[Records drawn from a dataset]
· · ·

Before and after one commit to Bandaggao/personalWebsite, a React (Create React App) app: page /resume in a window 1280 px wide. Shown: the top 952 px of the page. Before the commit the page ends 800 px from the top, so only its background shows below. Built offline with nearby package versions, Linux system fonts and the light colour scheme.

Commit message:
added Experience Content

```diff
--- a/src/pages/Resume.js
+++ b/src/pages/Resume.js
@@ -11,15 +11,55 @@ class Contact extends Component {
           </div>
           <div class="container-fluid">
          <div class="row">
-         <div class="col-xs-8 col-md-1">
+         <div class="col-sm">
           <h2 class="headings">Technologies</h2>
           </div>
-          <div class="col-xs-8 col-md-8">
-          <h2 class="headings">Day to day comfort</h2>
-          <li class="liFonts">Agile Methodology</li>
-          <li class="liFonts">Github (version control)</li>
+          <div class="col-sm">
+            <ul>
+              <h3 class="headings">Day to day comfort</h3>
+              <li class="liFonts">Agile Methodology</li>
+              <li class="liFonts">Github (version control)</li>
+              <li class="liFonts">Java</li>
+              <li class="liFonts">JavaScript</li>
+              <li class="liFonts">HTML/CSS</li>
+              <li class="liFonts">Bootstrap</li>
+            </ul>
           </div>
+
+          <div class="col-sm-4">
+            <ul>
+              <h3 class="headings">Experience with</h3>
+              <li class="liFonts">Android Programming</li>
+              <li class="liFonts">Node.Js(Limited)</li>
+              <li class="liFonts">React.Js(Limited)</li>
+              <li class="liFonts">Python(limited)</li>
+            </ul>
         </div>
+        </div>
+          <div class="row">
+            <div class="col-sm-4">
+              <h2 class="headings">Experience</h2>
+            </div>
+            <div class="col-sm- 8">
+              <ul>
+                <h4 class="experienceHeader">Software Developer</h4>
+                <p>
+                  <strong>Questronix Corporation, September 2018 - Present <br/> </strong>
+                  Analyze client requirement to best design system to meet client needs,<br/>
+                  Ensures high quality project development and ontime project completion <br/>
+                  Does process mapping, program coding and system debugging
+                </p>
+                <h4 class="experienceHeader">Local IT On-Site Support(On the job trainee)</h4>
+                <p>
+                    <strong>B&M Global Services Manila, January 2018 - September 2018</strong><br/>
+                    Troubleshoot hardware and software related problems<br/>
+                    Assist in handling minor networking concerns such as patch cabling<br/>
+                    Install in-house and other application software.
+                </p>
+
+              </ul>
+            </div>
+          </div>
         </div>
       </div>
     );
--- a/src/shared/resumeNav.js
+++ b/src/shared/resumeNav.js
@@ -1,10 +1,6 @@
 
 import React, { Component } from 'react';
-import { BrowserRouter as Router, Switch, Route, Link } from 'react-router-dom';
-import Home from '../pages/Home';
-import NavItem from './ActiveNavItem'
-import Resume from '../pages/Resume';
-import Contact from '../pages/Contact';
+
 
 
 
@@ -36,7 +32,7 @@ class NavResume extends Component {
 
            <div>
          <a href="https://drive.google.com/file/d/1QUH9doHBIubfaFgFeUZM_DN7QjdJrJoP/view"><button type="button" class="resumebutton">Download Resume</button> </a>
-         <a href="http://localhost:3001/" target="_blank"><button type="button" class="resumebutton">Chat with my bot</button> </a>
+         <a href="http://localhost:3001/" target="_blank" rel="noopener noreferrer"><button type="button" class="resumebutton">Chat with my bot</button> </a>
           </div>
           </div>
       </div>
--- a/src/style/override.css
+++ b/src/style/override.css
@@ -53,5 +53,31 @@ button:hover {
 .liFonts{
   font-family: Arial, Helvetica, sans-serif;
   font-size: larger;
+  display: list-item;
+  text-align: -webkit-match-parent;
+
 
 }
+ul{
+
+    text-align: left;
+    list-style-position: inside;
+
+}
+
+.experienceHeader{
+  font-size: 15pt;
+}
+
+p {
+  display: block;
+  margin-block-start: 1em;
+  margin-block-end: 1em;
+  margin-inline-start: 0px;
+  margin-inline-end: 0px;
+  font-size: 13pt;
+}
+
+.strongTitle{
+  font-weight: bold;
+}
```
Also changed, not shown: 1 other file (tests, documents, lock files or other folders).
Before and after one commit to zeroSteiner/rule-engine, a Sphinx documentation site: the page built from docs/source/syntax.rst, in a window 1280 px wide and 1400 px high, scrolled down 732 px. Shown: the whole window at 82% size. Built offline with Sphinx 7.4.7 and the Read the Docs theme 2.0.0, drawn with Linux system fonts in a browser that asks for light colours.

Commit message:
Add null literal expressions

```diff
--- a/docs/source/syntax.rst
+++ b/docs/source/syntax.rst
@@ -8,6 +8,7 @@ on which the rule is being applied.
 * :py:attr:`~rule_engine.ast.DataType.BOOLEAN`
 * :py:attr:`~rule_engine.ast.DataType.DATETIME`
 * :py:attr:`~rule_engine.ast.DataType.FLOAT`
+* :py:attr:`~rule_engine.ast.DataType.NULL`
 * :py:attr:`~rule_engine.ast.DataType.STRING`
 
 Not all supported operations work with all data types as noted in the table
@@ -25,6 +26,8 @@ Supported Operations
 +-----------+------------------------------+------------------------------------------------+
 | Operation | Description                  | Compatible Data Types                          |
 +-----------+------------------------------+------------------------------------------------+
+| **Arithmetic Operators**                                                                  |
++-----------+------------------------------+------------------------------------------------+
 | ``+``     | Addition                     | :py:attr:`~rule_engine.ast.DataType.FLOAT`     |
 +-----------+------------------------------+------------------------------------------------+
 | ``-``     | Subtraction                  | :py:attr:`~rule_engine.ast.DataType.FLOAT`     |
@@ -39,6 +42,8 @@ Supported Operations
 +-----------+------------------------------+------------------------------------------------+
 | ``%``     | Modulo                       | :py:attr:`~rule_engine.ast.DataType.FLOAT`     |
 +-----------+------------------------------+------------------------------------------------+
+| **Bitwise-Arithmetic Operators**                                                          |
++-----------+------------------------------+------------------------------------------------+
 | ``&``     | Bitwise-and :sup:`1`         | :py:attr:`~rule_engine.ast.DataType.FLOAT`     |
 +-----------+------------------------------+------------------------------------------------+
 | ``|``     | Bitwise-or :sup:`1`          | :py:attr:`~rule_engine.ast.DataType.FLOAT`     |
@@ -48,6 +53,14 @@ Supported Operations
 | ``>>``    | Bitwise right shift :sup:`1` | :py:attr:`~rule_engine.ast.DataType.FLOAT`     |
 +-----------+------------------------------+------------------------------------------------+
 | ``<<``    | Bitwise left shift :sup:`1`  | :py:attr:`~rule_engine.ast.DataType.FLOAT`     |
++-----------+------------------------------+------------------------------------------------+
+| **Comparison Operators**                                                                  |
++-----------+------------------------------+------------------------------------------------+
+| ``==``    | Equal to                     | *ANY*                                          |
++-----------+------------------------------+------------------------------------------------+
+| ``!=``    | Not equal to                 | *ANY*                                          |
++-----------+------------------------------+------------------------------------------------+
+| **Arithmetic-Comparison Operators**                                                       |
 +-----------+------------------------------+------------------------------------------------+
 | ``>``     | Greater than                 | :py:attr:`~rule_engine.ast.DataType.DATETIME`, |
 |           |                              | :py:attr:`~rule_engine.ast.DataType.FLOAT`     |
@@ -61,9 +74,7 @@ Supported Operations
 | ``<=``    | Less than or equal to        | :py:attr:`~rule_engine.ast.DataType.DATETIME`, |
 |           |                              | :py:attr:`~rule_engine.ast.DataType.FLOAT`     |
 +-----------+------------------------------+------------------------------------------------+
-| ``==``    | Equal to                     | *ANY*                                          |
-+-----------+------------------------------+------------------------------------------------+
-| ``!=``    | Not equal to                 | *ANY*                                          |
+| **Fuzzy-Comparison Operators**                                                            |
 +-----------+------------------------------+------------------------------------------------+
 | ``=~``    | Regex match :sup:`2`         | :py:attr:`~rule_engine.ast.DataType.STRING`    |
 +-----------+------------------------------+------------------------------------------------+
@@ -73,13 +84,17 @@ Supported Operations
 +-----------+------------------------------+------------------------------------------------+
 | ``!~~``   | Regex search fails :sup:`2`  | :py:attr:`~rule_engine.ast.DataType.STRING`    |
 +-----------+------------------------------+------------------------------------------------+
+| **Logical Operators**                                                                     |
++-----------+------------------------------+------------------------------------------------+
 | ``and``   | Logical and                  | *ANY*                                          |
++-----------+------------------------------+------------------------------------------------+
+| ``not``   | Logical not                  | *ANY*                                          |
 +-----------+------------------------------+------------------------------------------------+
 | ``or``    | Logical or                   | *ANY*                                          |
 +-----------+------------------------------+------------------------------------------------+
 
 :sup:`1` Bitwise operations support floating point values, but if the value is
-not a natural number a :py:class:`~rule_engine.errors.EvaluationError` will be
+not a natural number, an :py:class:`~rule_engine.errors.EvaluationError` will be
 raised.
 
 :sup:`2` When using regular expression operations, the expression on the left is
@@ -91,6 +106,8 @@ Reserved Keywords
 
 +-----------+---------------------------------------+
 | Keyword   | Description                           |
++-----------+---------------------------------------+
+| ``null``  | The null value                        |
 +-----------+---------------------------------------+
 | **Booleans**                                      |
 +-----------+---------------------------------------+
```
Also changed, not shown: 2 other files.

· · ·

WHAT TO DO:
Across all the entries above, how many lines hold the word "pages"? Answer with the number only.

RESULT BELOW:
5